- WHAT YOU NEED TO DO
All entries are to be returned verbatim.

- INFORMATION GIVEN
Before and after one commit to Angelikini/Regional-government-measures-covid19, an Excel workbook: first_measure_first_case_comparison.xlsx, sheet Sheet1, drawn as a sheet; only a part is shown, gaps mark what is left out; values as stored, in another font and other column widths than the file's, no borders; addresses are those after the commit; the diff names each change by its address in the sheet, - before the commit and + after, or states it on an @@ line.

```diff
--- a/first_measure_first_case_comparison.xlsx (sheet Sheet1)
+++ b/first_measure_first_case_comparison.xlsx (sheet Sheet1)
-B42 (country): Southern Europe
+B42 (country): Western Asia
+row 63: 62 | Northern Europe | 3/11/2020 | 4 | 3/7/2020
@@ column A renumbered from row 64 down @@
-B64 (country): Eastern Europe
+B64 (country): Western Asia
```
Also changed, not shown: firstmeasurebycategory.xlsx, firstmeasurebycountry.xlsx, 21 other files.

- EXPECTED ANSWER
Before and after one commit to Angelikini/Regional-government-measures-covid19, an Excel workbook: first_measure_first_case_comparison.xlsx, sheet Sheet1, drawn as a sheet; only a part is shown, gaps mark what is left out; values as stored, in another font and other column widths than the file's, no borders; addresses are those after the commit; the diff names each change by its address in the sheet, - before the commit and + after, or states it on an @@ line.

```diff
--- a/first_measure_first_case_comparison.xlsx (sheet Sheet1)
+++ b/first_measure_first_case_comparison.xlsx (sheet Sheet1)
-B42 (country): Southern Europe
+B42 (country): Western Asia
+row 63: 62 | Northern Europe | 3/11/2020 | 4 | 3/7/2020
@@ column A renumbered from row 64 down @@
-B64 (country): Eastern Europe
+B64 (country): Western Asia
```
Also changed, not shown: firstmeasurebycategory.xlsx, firstmeasurebycountry.xlsx, 21 other files.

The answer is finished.